When we sat there yesterday, I looked at the aforementioned craft table. I noticed for the first time that the night before, she had been coloring before bed. She noticed the markers could attach end-to-end, so she lined them up across the front of the table as far as the markers could go. “Did you do that to the markers?” I asked.

“Yep! It’s a train. It’s like a balance. It’s a diving board,” she said. Then she started babbling about the pool yesterday, and the big kids she watched jumping into the water. I didn’t pay much attention because my mind was blown. Where I saw markers in a line, she saw a mode of transportation, a measuring device, and a memory of something exciting the day before. She saw them all at once, and listed them in such rapid succession that I could hardly keep up.


What an exciting world these kids live in, I thought. Oh, to have a mind like that. When do we lose our ability to think like that? And why?

This makes me think of all of the words Vivvi misuses. She calls the pool “vacation” and her swimming suit her “suitcase.” (She wanted her piggy pink suitcase at the pool the other day, and she yelled to her dad, who was working from home, that we were going to vacation.) This tells me we need to travel more. This also made for a very disappointing visit to the pool that day, when we arrived to find it closed due to lightening in the area. Upon our return, she yelled down to daddy, “Vacation was closed!” To Vivvi, the bank is the “piggy bank,” a belt is a “seatbelt,” “yesterday” is “lasterday,” and “tomorrow” is “nexterday.” I have adopted the latter into my own vocabulary, because, let’s be real, it’s way better. And why can’t tomorrow be nexterday? Try using it. Everyone will know exactly what you mean.

This also makes me think of the day before, when I was walking with WV to the mailbox. The box is only a few blocks away. (And no, we didn’t do any garbage picking on this walk.) On the way to the box we found a worm on the sidewalk. I proceeded to mortify and fascinate him by picking up the worm with a stick to move it to the nearby mulch. I wanted to show Wally some bugs aren’t scary, and I knew WV wanted me to improve the worms odds for living. We walked the last 20 yards to the mailbox, dropped in our mail, and started to walk back toward home when we saw a robin. I said to Wally, “Now we’ll have to see if that worm started to dig his way into the ground.” Wally gave the robin the side eye and whispered, “Shhhh, the bird will hear you!”

As I started to explain to him that birds speak bird, not English, I was a little sad. I don’t want to be the one who eliminates eavesdropping birds from his thoughts. Instead, I wanted to believe again that the robin cared what we had to say. The fact that he believed a bird could overhear our conversation made me think how innocence and imagination are closely connected. I want him to keep both.
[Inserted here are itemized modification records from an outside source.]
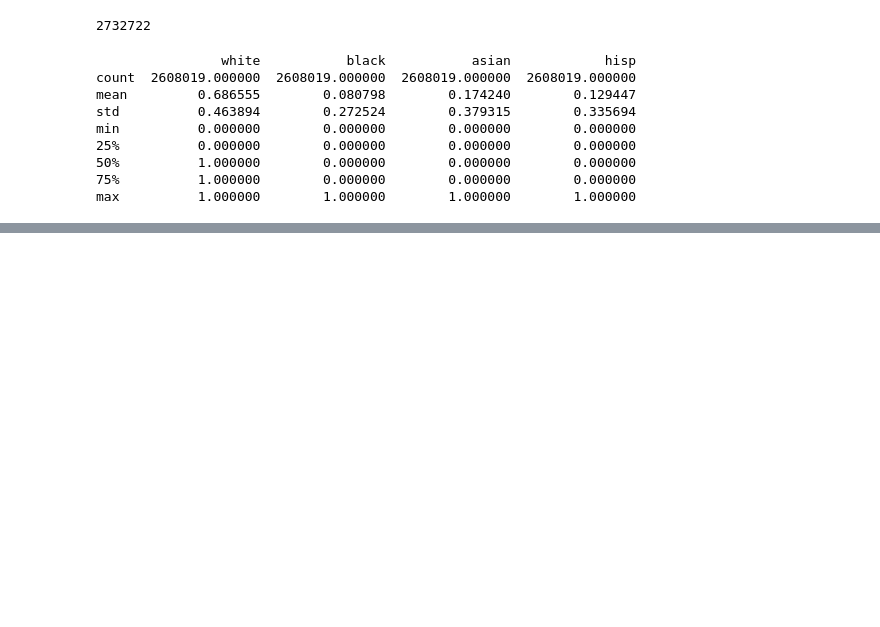
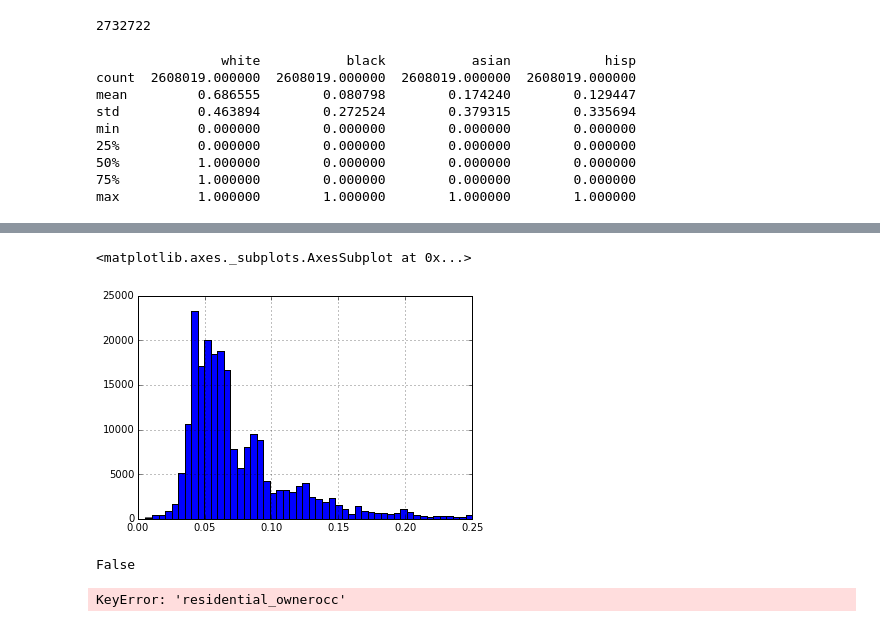
Before and after one commit to UDST/bayarea_urbansim, a Jupyter notebook: arb_notebooks/Data structure diagnostics.ipynb, the cells around one changed output, grey strips where cells are left out. Cells and saved outputs as stored; diff of their text form; code cells hidden in the pictures; blank space fills up the shorter version.

```diff
--- a/arb_notebooks/Data structure diagnostics.ipynb
+++ b/arb_notebooks/Data structure diagnostics.ipynb
@@ -154,0 +190,3 @@ max          1.000000        1.000000        1.000000        1.000000
+# %%
+cap_rate2 = n.residential_rent.multiply(12).divide(n.residential_price)
+print cap_rate2.describe()
@@ -154,0 +203,14 @@ max          1.000000        1.000000        1.000000        1.000000
+# %%
+cap_rate2[cap_rate2<0.25].hist(bins=50)
+# %% [output]
+<matplotlib.axes._subplots.AxesSubplot at 0x...>
+[figure, added]
+# %%
+use = 'three'
+print (use in ['one','two'])
+# %% [output]
+False
+# %%
+t = sim.get_table('parcels').to_frame()
+# %% [output]
+KeyError: 'residential_ownerocc'
```
Also changed, not shown: parts of 15 cells of this notebook, 8 other files.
And finally, it made me think of a car ride I had with Wally on a particularly curious day. We were driving for 10 minutes, and he asked me “Why did God make an asteroid to kill the dinosaurs?” and “Do penguins live in Colorado?” and “Why is light yellow?” and “God made us, right? So who made God?” I needed a nap when I got home. He has all of these questions because his brain has room still for all of the things he doesn’t know. He is trying to fill up those empty spaces.

But those empty spaces are also responsible for his belief that a bird could hear us, and for Vivvi’s creative word choices. Adult brains have been filled with answers to questions. Some of these answers are logic, science, reason, and the truth—real knowledge. But adult brains are also filled with things that the world tells us is true, but that might be wrong—that image matters, that difference is scary, that the more you have, the better or happier you are. Our minds are clogged up with worry and fear—that people will think bad of us, that we might not have enough, that things might not go exactly as we’ve planned. And because of all of this garbage, and because the garbage seems real, we run out of space. We run out of the space to think like a child.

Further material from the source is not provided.